The last time I left London was to see David Le Page and his merry band Orchestra of the Swan record Tartini’s Devil’s Trill.
It was my first trip out for nearly three months. It felt like an expedition heading out on the Greater Anglia to Harlow. Another country. I took my Brompton, perhaps a little naively believing I could easily pedal my way from Harlow Town train station to the community centre where Le Page and the production team filming the eclectic selection of music were holed up for the day.
Harlow seemed – like any other UK destination I imagine – deserted. A town constructed, seemingly waiting for its population. Eery.
Once I’d arrived at my destination, I folded up my bike and hobbled uncomfortably inside. The first time on my bike in months had resulted in an unexpected back injury when I’d reached down to the front wheel to reposition the mudguard. That was at Lewisham.
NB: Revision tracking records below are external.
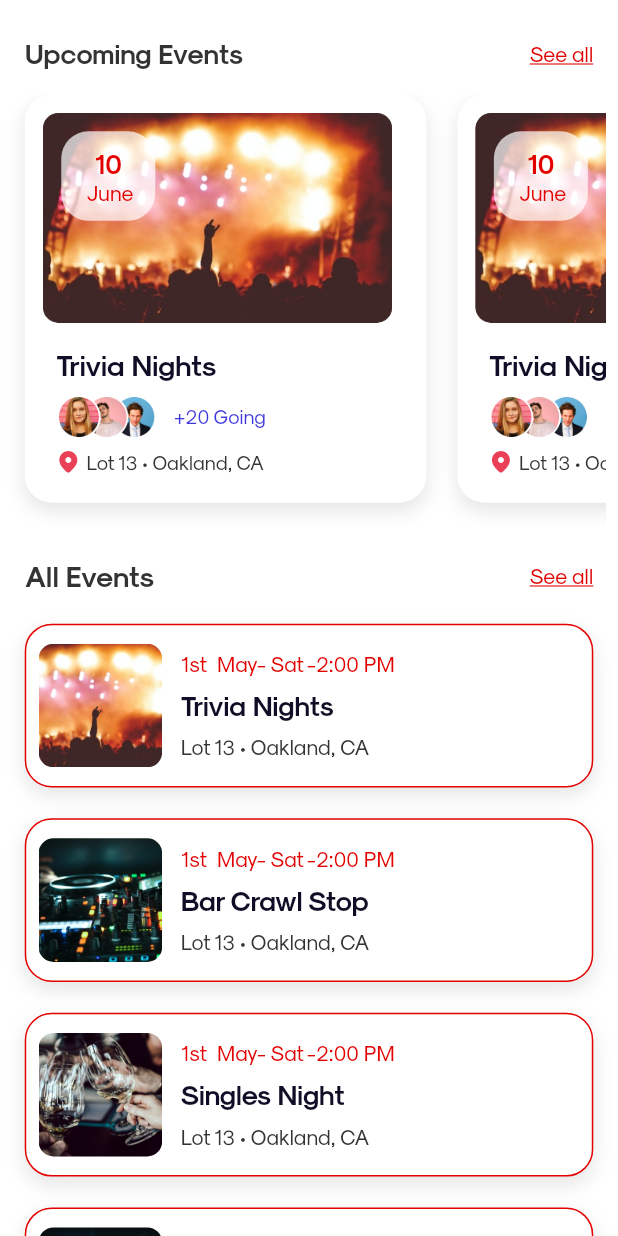
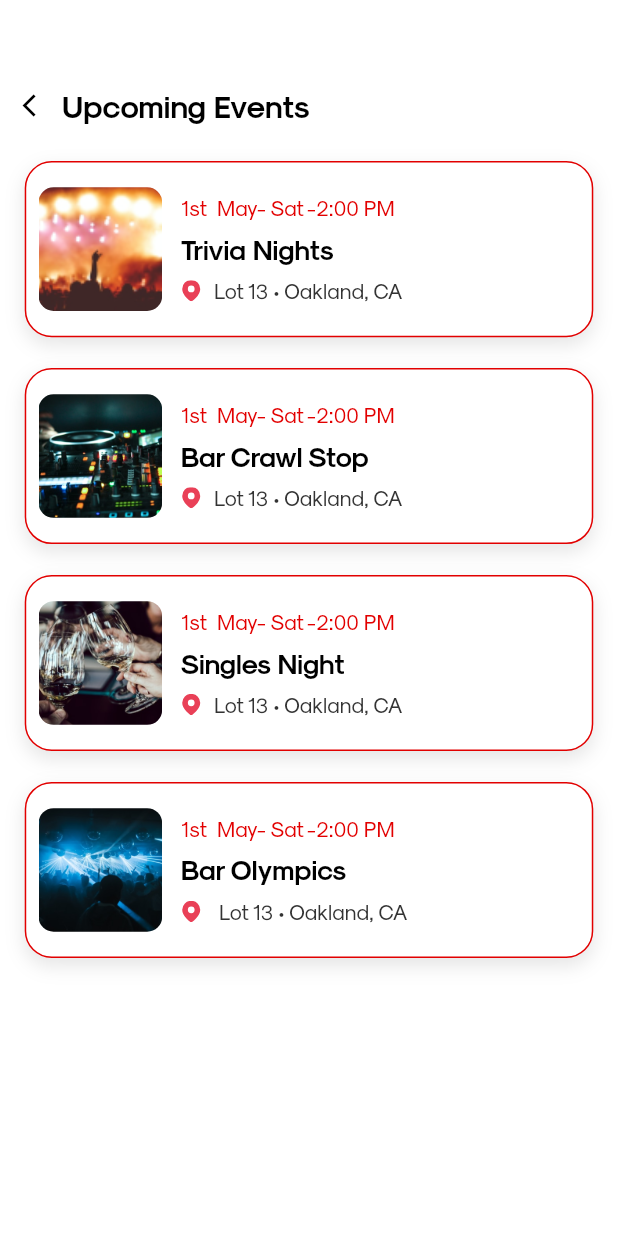
Before and after one commit to aliatherpeprix/Sauftrag-Social, a Flutter app: the Events screen opened directly, after a tap on "See all", on a phone screen of 412 x 824 dp. Run offline on Flutter 3.47's test engine with Material 2 defaults, Android fonts, the phone set to English and light mode, and no system bars; our stand-ins replace another_xlider, bubble, country_code_picker, curved_navigation_bar, date_picker_timeline, dotted_border and 19 more; missing offline and left inert: dart:ffi, expand_tap_area, qr_code_scanner, shrink_sidemenu; accounts and stored records are empty.

Commit message:
By: Ali Ather.
By: Ali Ather.
Date: 12/24/2021.
Time: 8:34 pm

```diff
--- a/lib/main.dart
+++ b/lib/main.dart
@@ -20,12 +20,14 @@ import 'package:sauftrag/views/MapSearch/map_screen.dart';
 import 'package:sauftrag/views/MapSearch/search.dart';
 import 'package:sauftrag/views/NewsFeed/event_detail.dart';
 import 'package:sauftrag/views/NewsFeed/news_feed.dart';
+import 'package:sauftrag/views/NewsFeed/upcoming_event_list.dart';
 import 'package:sauftrag/views/UserFriendList/create_group.dart';
 import 'package:sauftrag/views/UserFriendList/friend_list.dart';
 import 'package:sauftrag/views/UserFriendList/group_details.dart';
 import 'package:sauftrag/views/UserFriendList/group_screen.dart';
 import 'package:sauftrag/views/UserFriendList/invite_people.dart';
 import 'package:sauftrag/views/UserFriendList/message_screen.dart';
+import 'package:sauftrag/views/UserFriendList/select_individual_chat.dart';
 import 'package:sauftrag/views/UserProfile/account.dart';
 import 'package:sauftrag/views/UserProfile/accountOwnership.dart';
 import 'package:sauftrag/views/UserProfile/gps.dart';
@@ -62,6 +64,7 @@ import 'bar/views/Profile/bar_profile.dart';
 import 'bar/views/Home/barCode2.dart';
 import 'bar/widgets/bar_QR_scanner.dart';
 import 'bar/widgets/my_side_menu.dart';
+import 'views/NewsFeed/events.dart';
 
 NavigationViewModel navigationViewModel = NavigationViewModel();
 void main() async {
@@ -97,7 +100,7 @@ class _MyAppState extends State<MyApp> {
             SizeConfig().init(constraints, orientation);
             //var prefService = locator<PrefrencesViewModel>();
             //return MainView(index: 2);
-            return CreateBarEvent();
+            return Splash();
           },
         );
       },
--- a/lib/utils/image_utils.dart
+++ b/lib/utils/image_utils.dart
@@ -220,4 +220,9 @@ class ImageUtils {
   static String coinImg = "assets/coinImg.png";
 
 
+  static String saufTragLogoGif = "assets/gifs/logo.gif";
+
+
+
+
 }
--- a/lib/viewModels/authentication_view_model.dart
+++ b/lib/viewModels/authentication_view_model.dart
@@ -281,7 +281,7 @@ class AuthenticationViewModel extends BaseViewModel {
   void initializeSplash() async {
     prefs = await SharedPreferences.getInstance();
 
-    Timer(Duration(seconds: 5), () => navigateToLoginScreen());
+    Timer(Duration(seconds: 7), () => navigateToLoginScreen());
   }
 
   void selectRole(int role) {
--- a/lib/viewModels/main_view_model.dart
+++ b/lib/viewModels/main_view_model.dart
@@ -535,8 +535,17 @@ class MainViewModel extends BaseViewModel{
     navigationService.navigateToUserDetailSettings();
   }
 
+  void navigateToUpcomingBarEventScreen() {
+    navigationService.navigateToUpcomingBarEventScreen();
+  }
 
-///------User Drawer -----/////
+  void navigateToAllEventListScreen() {
+    navigationService.navigateToAllEventListScreen();
+  }
+
+
+
+  ///------User Drawer -----/////
   void navigateToRatingList() {
     navigationService.navigateToRatingList();
   }
@@ -563,6 +572,14 @@ class MainViewModel extends BaseViewModel{
 
   void navigateToUpcomingEvent() {
     navigationService.navigateToUpcomingEvent();
+  }
+
+  void navigateToMessageScreen() {
+    navigationService.navigateToMessageScreen();
+  }
+
+  void navigateToSelectIndividualChatScreen() {
+    navigationService.navigateToSelectIndividualChatScreen();
   }
 
   ///-----------Bar Profile ---------------///
--- a/lib/viewModels/navigation_view_model.dart
+++ b/lib/viewModels/navigation_view_model.dart
@@ -39,12 +39,16 @@ import 'package:sauftrag/views/Home/profile.dart';
 import 'package:sauftrag/views/Home/swipe.dart';
 import 'package:sauftrag/views/MapSearch/map_screen.dart';
 import 'package:sauftrag/views/MapSearch/search.dart';
+import 'package:sauftrag/views/NewsFeed/all_event_list.dart';
+import 'package:sauftrag/views/NewsFeed/upcoming_event_list.dart';
 import 'package:sauftrag/views/UserFriendList/create_group.dart';
 import 'package:sauftrag/views/UserFriendList/friend_list.dart';
 import 'package:sauftrag/views/NewsFeed/event_detail.dart';
 import 'package:sauftrag/views/UserFriendList/group_details.dart';
 import 'package:sauftrag/views/UserFriendList/group_screen.dart';
 import 'package:sauftrag/views/UserFriendList/invite_people.dart';
+import 'package:sauftrag/views/UserFriendList/message_screen.dart';
+import 'package:sauftrag/views/UserFriendList/select_individual_chat.dart';
 import 'package:sauftrag/views/UserProfile/account.dart';
 import 'package:sauftrag/views/UserProfile/accountOwnership.dart';
 import 'package:sauftrag/views/UserProfile/gps.dart';
@@ -228,6 +232,18 @@ class NavigationViewModel extends BaseViewModel{
     navigationKey.currentState!.push(PageTransition(child: UserDetails(), type: PageTransitionType.rightToLeftWithFade));
 
   }
+
+  void navigateToUpcomingBarEventScreen(){
+    navigationKey.currentState!.push(PageTransition(child: UpcomingBarEvent(), type: PageTransitionType.rightToLeftWithFade));
+
+  }
+
+  void navigateToAllEventListScreen(){
+    navigationKey.currentState!.push(PageTransition(child: AllEventList(), type: PageTransitionType.rightToLeftWithFade));
+
+  }
+
+
 ///----Drawer------////
   void navigateToRatingList(){
     navigationKey.currentState!.push(PageTransition(child: RatingList(), type: PageTransitionType.rightToLeftWithFade));
@@ -260,8 +276,16 @@ class NavigationViewModel extends BaseViewModel{
 
   void navigateToUpcomingEvent(){
     navigationKey.currentState!.push(PageTransition(child: UpcomingEvent(), type: PageTransitionType.rightToLeftWithFade));
+  }
 
+  void navigateToMessageScreen(){
+    navigationKey.currentState!.push(PageTransition(child: MessageScreen(), type: PageTransitionType.rightToLeftWithFade));
   }
+
+  void navigateToSelectIndividualChatScreen(){
+    navigationKey.currentState!.push(PageTransition(child: SelectIndividualChat(), type: PageTransitionType.rightToLeftWithFade));
+  }
+
 
 
 
@@ -300,6 +324,7 @@ class NavigationViewModel extends BaseViewModel{
 
 
 
+
 /*void navigateToWelcomeScreen(){
     navigationKey.currentState!.pushReplacement(PageTransition(child: Welcome(), type: PageTransitionType.fade));
   }
--- a/lib/views/Auth/splash.dart
+++ b/lib/views/Auth/splash.dart
@@ -31,8 +31,7 @@ class _SplashState extends State<Splash> {
                 mainAxisAlignment: MainAxisAlignment.center,
                 crossAxisAlignment: CrossAxisAlignment.center,
                 children: [
-                  SvgPicture.asset(ImageUtils.logo),
-                  SizedBox(height: 3.h),
+                  Image.asset("assets/gifs/logo.gif",  ),
                   Text(
                     "Sauftrag",
                     style: TextStyle(
--- a/lib/views/MapSearch/map_screen.dart
+++ b/lib/views/MapSearch/map_screen.dart
@@ -819,6 +819,9 @@ class _MapScreenState extends State<MapScreen> {
                                 mainModel.currentEventSelected = null;
                                 mainModel.timeSelected = false;
                                 mainModel.timeValue = null;
+                                mainModel.lowerValue = 20;
+                                mainModel.upperValue = 100;
+                                selectedLocation = 'Karachi, Pakistan';
                                 mainModel.notifyListeners();
                               },
                               child: Text("RESET"),
--- a/lib/views/NewsFeed/events.dart
+++ b/lib/views/NewsFeed/events.dart
@@ -148,6 +148,7 @@ class _EventsState extends State<Events> {
                                 ),
                                 GestureDetector(
                                   onTap: (){
+                                    model.navigateToUpcomingBarEventScreen();
                                   },
                                   child: Text(
                                     "See all",
@@ -337,7 +338,7 @@ class _EventsState extends State<Events> {
                                 ),
                                 GestureDetector(
                                   onTap: (){
-                                    //model.navigationService.navigateTo(to: ForgotPassword());
+                                    model.navigateToAllEventListScreen();
                                   },
                                   child: Text(
                                     "See all",
--- /dev/null
+++ b/lib/views/NewsFeed/upcoming_event_list.dart
@@ -0,0 +1,160 @@
+import 'package:flutter/cupertino.dart';
+import 'package:flutter/material.dart';
+import 'package:flutter_svg/svg.dart';
+import 'package:sauftrag/app/locator.dart';
+import 'package:sauftrag/utils/color_utils.dart';
+import 'package:sauftrag/utils/dimensions.dart';
+import 'package:sauftrag/utils/extensions.dart';
+import 'package:sauftrag/utils/font_utils.dart';
+import 'package:sauftrag/utils/size_config.dart';
+import 'package:sauftrag/viewModels/main_view_model.dart';
+import 'package:stacked/stacked.dart';
+
+class UpcomingBarEvent extends StatefulWidget {
+  const UpcomingBarEvent({Key? key}) : super(key: key);
+
+  @override
+  _UpcomingBarEventState createState() => _UpcomingBarEventState();
+}
+
+class _UpcomingBarEventState extends State<UpcomingBarEvent> {
+  @override
+  Widget build(BuildContext context) {
+    return ViewModelBuilder<MainViewModel>.reactive(
+
+      viewModelBuilder: () => locator<MainViewModel>(),
+      disposeViewModel: false,
+      builder: (context, model, child) {
+        return SafeArea(
+          top: false,
+          bottom: false,
+          child: Scaffold(
+            backgroundColor: Colors.white,
+            body: Column(
+              children: [
+                SizedBox(height: Dimensions.topMargin),
+                Container(
+                  padding: EdgeInsets.symmetric(horizontal: Dimensions.horizontalPadding),
+                  child: Row(
+                    crossAxisAlignment: CrossAxisAlignment.center,
+                    children: [
+                      IconButton(
+                          onPressed: () {
+                            model.navigateBack();
+                          },
+                          iconSize: 18.0,
+                          padding: EdgeInsets.zero,
+                          constraints: BoxConstraints(),
+                          icon: Icon(
+                            Icons.arrow_back_ios,
+                            color: ColorUtils.black,
+                          )),
+                      SizedBox(width: 2.w),
+                      Text(
+                        "Upcoming Events",
+                        style: TextStyle(
+                          color: ColorUtils.black,
+                          fontFamily: FontUtils.modernistBold,
+                          fontSize: 2.5.t,
+                        ),
+                      ),
+                    ],
+                  ),
+                ),
+                SizedBox(height: SizeConfig.heightMultiplier * 3,),
+                Expanded(
+                  child: ListView.separated(
+                    scrollDirection: Axis.vertical,
+                    physics: const AlwaysScrollableScrollPhysics(),
+                    shrinkWrap: true,
+                    itemBuilder: (context, index) {
+                      return Padding(
+                        padding: EdgeInsets.symmetric(horizontal:SizeConfig.widthMultiplier * 4,),
+                        child: Container(
+                          decoration: BoxDecoration(
+                            boxShadow: [
+                              BoxShadow(
+                                color: ColorUtils.black.withOpacity(0.1),
+                                spreadRadius: 0,
+                                blurRadius: 10,
+                                offset: Offset(0, 5), // changes position of shadow
+                              ),
+                            ],
+                            color: Colors.white,
+                            borderRadius: BorderRadius.all(Radius.circular(18)),
+                            border: Border.all(color: ColorUtils.red_color),
+                          ),
+                          child: Column(
+                            mainAxisSize: MainAxisSize.min,
+                            crossAxisAlignment: CrossAxisAlignment.start,
+                            children: [
+                              Padding(
+                                padding: EdgeInsets.symmetric(horizontal: 2.w,vertical: 2.h),
+                                child: Row(
+                                  children: [
+                                    ClipRRect(
+                                      borderRadius: BorderRadius.circular(10),
+                                      child: Image.asset(model.places[index]["image"],
+                                        width: 20.i,
+                                        height: 20.i,
+                                        fit: BoxFit.cover,
+                                      ),
+                                    ),
+                                    SizedBox(width: 3.w,),
+                                    Column(
+                                      crossAxisAlignment: CrossAxisAlignment.start,
+                                      children: [
+                                        Text(model.places[index]["date"],
+                                          style: TextStyle(
+                                              fontFamily: FontUtils.modernistRegular,
+                                              fontSize: 1.7.t,
+                                              color: ColorUtils.text_red
+                                          ),
+                                        ),
+                                        SizedBox(height: 1.h,),
+                                        Text(model.places[index]["eventName"],
+                                          style: TextStyle(
+                                              fontFamily: FontUtils.modernistBold,
+                                              fontSize: 2.2.t,
+                                              color: ColorUtils.black
+                                          ),
+                                        ),
+                                        SizedBox(height: 1.h,),
+                                        Row(
+                                          children: [
+                                            SvgPicture.asset(model.places[index]["image1"]),
+                                            SizedBox(width: 2.w,),
+                                            Text(model.places[index]["location"],
+                                              style: TextStyle(
+                                                  fontFamily: FontUtils.modernistRegular,
+                                                  fontSize: 1.7.t,
+                                                  color: ColorUtils.text_dark
+                                              ),
+                                            ),
+                                          ],
+                                        )
+                                      ],
+                                    ),
+                                  ],
+                                ),
+                              ),
+                            ],
+                          ),
+                        ),
+                      );
+                    },
+                    separatorBuilder: (context, index) {
+                      return SizedBox(height:  SizeConfig.heightMultiplier * 2.5,);
+                    },
+                    itemCount: model.places.length,
+                  ),
+                ),
+
+              ],
+            ),
+          ),
+        );
+      },
+    );
+  }
+}
--- a/lib/views/UserFriendList/friend_list.dart
+++ b/lib/views/UserFriendList/friend_list.dart
@@ -151,6 +151,7 @@ class _FriendListState extends State<FriendList> {
                                   IconButton(
                                     padding: EdgeInsets.zero,
                                     onPressed: () {
+                                      model.navigateToSelectIndividualChatScreen();
                                       // if(model.openGroupMenu == false){
                                       //   model.openGroupMenu = true;
                                       //   model.notifyListeners();
--- a/pubspec.yaml
+++ b/pubspec.yaml
@@ -80,6 +80,7 @@ flutter:
   assets:
     - assets/
     - assets/girls/
+    - assets/gifs/
 
   fonts:
     - family: modernistBold
```
Also changed, not shown: lib/views/NewsFeed/all_event_list.dart (added, +160 -0 lines), lib/views/UserFriendList/select_individual_chat.dart (added, +248 -0 lines), assets/gifs/logo.gif (added), assets/logo.gif (added).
The rest of the afternoon had then looked set to be a rather awkward experience. And, on arrival in Harlow, it appeared it was going to be exactly that.
Inside, the community centre had been taken over by TV-people. People hung around in corridors, masked, earnestly those not already inside the makeshift studio to keep quiet and, importantly, keep your distance.
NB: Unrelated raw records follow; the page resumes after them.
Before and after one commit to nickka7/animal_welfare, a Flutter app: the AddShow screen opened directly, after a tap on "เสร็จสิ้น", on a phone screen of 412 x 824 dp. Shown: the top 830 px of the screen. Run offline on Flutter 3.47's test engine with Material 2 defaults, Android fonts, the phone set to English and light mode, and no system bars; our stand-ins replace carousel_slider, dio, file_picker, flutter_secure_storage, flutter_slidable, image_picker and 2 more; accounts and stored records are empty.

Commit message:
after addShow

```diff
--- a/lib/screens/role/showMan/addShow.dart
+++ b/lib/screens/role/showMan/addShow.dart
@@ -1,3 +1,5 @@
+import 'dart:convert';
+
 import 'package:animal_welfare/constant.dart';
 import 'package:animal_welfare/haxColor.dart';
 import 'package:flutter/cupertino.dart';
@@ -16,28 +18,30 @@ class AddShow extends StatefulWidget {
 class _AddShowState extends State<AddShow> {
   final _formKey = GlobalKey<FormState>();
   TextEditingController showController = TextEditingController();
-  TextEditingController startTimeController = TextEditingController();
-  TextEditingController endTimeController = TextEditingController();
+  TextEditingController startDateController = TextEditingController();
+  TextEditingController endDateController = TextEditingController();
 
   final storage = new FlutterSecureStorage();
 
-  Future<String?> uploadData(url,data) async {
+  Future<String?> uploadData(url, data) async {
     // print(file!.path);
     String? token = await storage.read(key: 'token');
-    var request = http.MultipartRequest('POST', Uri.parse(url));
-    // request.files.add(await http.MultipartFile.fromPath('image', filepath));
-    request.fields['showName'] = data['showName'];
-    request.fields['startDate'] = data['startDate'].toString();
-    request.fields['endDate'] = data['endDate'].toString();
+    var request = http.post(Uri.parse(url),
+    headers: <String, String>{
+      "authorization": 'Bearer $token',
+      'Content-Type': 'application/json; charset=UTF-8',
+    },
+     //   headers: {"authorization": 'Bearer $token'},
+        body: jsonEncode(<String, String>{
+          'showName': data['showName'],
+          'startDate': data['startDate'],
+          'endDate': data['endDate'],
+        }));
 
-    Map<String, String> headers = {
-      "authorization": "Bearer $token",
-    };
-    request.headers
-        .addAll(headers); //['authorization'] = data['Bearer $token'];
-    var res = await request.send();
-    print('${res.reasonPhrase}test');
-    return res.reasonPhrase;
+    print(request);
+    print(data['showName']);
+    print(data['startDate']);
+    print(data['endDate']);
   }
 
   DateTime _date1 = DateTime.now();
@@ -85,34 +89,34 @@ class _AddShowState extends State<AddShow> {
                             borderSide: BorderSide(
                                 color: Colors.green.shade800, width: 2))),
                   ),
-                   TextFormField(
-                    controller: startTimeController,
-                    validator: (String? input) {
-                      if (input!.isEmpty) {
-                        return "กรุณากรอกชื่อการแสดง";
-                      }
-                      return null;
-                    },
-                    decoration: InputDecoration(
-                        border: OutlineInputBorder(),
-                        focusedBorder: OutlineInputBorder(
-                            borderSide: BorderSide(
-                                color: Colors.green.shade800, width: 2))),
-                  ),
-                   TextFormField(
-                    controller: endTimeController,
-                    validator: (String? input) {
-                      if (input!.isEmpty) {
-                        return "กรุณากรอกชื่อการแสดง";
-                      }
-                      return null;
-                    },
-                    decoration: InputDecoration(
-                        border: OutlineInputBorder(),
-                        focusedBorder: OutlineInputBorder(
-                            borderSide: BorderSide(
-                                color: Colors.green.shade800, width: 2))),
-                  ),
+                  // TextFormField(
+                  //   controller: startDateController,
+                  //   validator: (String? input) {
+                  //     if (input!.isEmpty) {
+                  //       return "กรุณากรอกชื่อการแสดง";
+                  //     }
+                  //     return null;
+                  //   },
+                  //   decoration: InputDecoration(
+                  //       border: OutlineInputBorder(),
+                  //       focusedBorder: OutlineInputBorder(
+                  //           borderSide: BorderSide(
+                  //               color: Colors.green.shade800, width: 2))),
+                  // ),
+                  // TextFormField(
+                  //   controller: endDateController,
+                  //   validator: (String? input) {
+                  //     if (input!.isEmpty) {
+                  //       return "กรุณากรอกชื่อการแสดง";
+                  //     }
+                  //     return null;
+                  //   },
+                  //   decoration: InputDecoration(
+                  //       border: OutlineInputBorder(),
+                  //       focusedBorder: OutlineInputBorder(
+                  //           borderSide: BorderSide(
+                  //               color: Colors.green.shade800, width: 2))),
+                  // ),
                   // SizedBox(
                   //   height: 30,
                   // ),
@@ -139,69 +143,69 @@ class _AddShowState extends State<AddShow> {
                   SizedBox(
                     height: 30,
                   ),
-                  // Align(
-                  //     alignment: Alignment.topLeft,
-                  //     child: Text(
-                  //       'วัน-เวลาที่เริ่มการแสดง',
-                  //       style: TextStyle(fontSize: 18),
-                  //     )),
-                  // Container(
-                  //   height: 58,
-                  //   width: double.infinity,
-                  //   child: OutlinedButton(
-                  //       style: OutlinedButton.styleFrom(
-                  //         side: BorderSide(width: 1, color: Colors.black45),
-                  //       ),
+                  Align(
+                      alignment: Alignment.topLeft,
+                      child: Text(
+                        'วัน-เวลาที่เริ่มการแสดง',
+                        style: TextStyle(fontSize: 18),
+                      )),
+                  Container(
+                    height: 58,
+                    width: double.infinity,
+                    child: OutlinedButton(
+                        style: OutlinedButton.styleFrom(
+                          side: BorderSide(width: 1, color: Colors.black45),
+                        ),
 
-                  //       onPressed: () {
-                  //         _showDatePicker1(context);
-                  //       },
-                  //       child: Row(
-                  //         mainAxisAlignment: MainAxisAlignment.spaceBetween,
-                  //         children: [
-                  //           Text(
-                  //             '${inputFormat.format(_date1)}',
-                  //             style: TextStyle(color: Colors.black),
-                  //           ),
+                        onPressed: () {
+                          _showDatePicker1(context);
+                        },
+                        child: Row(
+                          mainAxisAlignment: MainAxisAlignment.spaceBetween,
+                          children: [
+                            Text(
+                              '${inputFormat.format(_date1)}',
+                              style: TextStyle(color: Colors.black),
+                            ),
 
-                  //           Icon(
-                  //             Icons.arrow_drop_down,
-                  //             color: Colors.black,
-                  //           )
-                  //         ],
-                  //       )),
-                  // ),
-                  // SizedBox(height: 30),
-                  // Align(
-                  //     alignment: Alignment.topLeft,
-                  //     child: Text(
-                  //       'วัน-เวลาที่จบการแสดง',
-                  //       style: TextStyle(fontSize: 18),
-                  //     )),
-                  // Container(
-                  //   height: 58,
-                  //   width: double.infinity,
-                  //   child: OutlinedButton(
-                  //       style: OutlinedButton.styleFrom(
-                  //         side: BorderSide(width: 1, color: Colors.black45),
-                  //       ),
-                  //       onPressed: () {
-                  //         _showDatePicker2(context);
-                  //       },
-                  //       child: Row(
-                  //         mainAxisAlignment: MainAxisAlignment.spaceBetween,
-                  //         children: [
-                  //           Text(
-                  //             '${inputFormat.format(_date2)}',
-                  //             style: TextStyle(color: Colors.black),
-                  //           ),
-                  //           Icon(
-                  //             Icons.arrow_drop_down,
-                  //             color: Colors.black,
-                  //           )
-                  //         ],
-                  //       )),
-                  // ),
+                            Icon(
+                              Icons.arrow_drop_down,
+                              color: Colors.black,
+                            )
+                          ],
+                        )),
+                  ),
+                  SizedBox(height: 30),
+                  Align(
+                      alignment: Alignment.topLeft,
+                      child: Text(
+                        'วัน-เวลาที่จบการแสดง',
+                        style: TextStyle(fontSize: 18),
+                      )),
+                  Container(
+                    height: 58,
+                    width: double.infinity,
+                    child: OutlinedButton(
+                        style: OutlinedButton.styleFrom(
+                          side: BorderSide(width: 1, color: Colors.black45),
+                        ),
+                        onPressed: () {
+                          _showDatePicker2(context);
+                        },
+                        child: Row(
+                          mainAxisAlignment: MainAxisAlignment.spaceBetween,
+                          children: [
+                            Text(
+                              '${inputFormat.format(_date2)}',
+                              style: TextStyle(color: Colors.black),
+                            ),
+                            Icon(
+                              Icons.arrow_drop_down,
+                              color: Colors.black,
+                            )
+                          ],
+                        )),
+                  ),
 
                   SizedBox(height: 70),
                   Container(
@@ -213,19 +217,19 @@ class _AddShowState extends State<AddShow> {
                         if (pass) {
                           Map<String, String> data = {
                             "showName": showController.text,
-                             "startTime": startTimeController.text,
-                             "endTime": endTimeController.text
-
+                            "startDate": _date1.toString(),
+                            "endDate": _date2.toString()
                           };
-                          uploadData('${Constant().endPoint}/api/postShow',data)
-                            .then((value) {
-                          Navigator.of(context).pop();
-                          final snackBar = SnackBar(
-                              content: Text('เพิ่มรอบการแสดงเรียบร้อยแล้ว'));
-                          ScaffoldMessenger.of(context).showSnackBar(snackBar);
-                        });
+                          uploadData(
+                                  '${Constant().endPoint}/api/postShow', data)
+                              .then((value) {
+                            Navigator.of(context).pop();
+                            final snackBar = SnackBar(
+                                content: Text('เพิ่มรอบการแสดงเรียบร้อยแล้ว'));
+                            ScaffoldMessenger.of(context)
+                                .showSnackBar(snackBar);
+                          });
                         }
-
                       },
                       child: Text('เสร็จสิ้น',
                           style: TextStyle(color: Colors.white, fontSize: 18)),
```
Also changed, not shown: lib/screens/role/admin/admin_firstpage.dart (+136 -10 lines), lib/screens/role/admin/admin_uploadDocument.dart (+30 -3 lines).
When a suitable break in proceedings presented itself, me and the lovely Nicky were invited inside. A narrow corridor presented itself inside the doors. Urgent looks exchanged; tiptoe stance adopted. Down the narrow makeshift curtain-lined corridor both us of went before we arrived at what in TV terms would be described as ‘the gallery’ – a small group of socially-distanced dimly-let production staff sat at makeshift tables one keeping a close eye on sound levels, another methodically transferring data from SD card to hard drive.
Nicky and I took up position at the far end, me taking up the prime spot where a gap in the curtain revealed violinist David Le Page. I sat down cautiously, smiling pathetically through my mask in response to the mask. I had come to Harlow to watch through a crack in a curtain one musician perform. This is the cost of COVID. This is the closest I can get to live music.
I pointed out to my chaperone that none of this was a problem. This is the story, after all. This is what rams the point home.
Le Page’s vision, realised in collaboration with the musicians he knows and manifest in The Interpretation of Dreams, is the pinnacle of what can be achieved artistically and technically in the digital medium. Carefully curated storytelling articulated through the curation of an eclectic mix of musical styles and linking prose voiced by an actor. It’s basically Radio 3’s Words and Music but better, and in vision and (assuming you’ve got a Connnected TV) on your TV too. An hour-long TV programme featuring skilled musicians playing a mix of classical and jazz.
It’s taken a pandemic to empower a subsection of the classical music world to create the content they’ve long wanted to see on their screens. And now it is. £10 a ticket. The Interpretation of Dreams is available now.
|From Monday 29 March 2021, 20:00|
The Interpretation of Dreams – Night Owl Digital Concert
Arvo Pärt Fratres
Tartini ‘Devil’s Trill’ Violin Sonata in G minor, 1st movement
Messiaen Quatuor pour la fin du temps, 1st movement
The Chordettes Mr Sandman
Vittorio Monti Csárdás
Ignacio Cervantes Ilusiones Perdidas
Liszt Nuages gris
Angelo Badalamenti Audrey’s Dance
With words by Sigmund Freud, Lewis Carroll, Ursula K. Le Guin, Franz Kafka, Daniel Love, Stanisław Lem, Lola Ridge & William Burroughs
Lana Williams dancer
David Acton narrator